This thesis presents theory and a prototype computer application for photogrammetric reconstruction of textured 3D models of buildings. The application uses bounded planes to represent building facades. The planes are approximated from a reconstructed point cloud and initially bounded by the convex hull of the relevant points. Multiple bounded planes may be combined into complex, composite models. The intersection between two or more planes is used to update the bounds of the corresponding planes. The focus of the thesis has been to create a streamlined operator workflow that reduces operator work time while creating models of sufficient quality. Thus, the main
approach is operator-guided automation rather than a fully automatic approach. Of course, subproblems are solved automatically wherever appropriate.

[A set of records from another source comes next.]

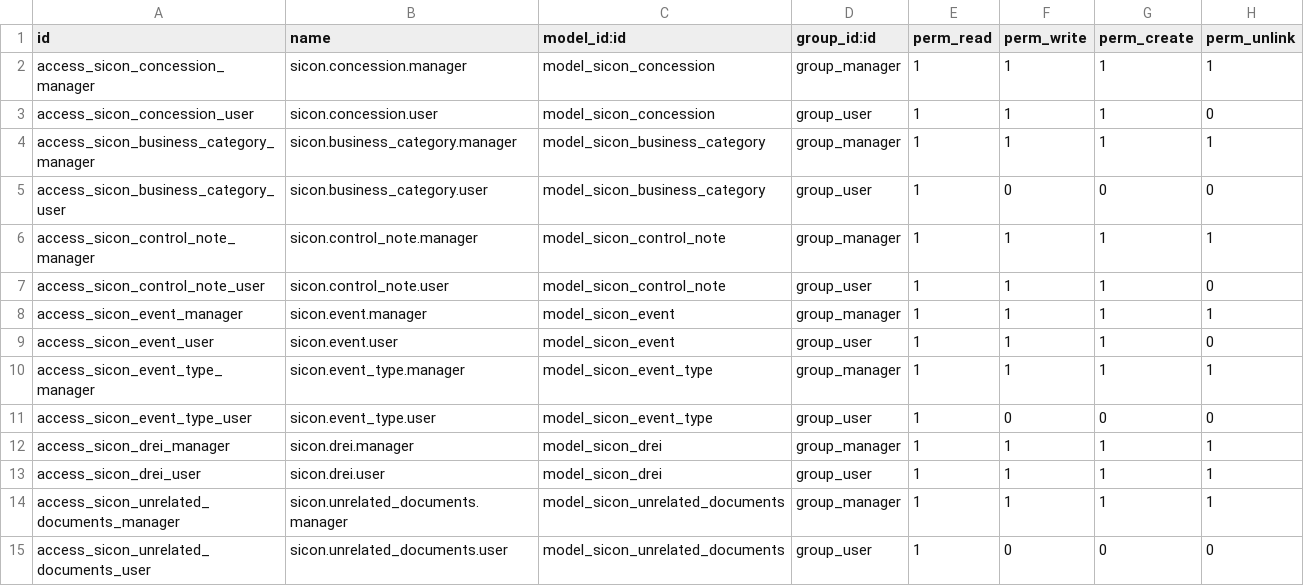
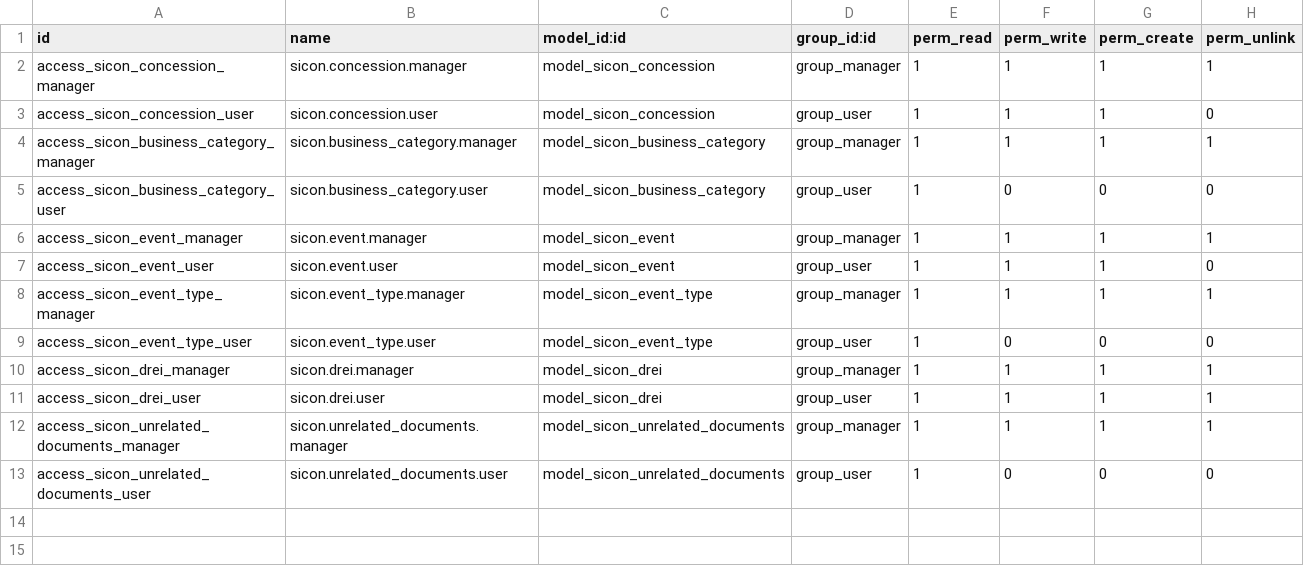
Before and after one commit to tmcrosario/odoo-sicon, a CSV file: sicon/security/ir.model.access.csv, drawn as a sheet; the diff names each change by its address in the sheet, - before the commit and + after, or states it on an @@ line.

Commit message:
[DEL] control_note model removed

```diff
--- a/sicon/security/ir.model.access.csv
+++ b/sicon/security/ir.model.access.csv
-row 6: access_sicon_control_note_manager | sicon.control_note.manager | model_sicon_control_note | group_manager | 1 | 1 | 1 | 1
-row 7: access_sicon_control_note_user | sicon.control_note.user | model_sicon_control_note | group_user | 1 | 1 | 1 | 0
```
Also changed, not shown: 7 other files.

Reconstruction results from several buildings of low to high geometric complexity are presented together with the approximate operator work time required for the reconstruction. Furthermore, a time exposure experiment was performed to investigate the effect of the poor lighting conditions common during the winter in northern Sweden.
The results show that the reconstruction is sensitive to a combination of three factors: 1) Low-contrast texture in the foreground, 2) low-contrast texture on the building, 3) poor lighting conditions. However, tripod-mounted cameras and sufficient exposure times are shown to alleviate most of these problems. With images of sufficient quality, the total required operator work time, including photography, is in the order of a few man hours per building. The thesis concludes with a discussion on how to improve the robustness of the applications, reduce the operator time, and extend the prototype to work with other primitives, e.g. cylinders, as well as predefined composite primitives.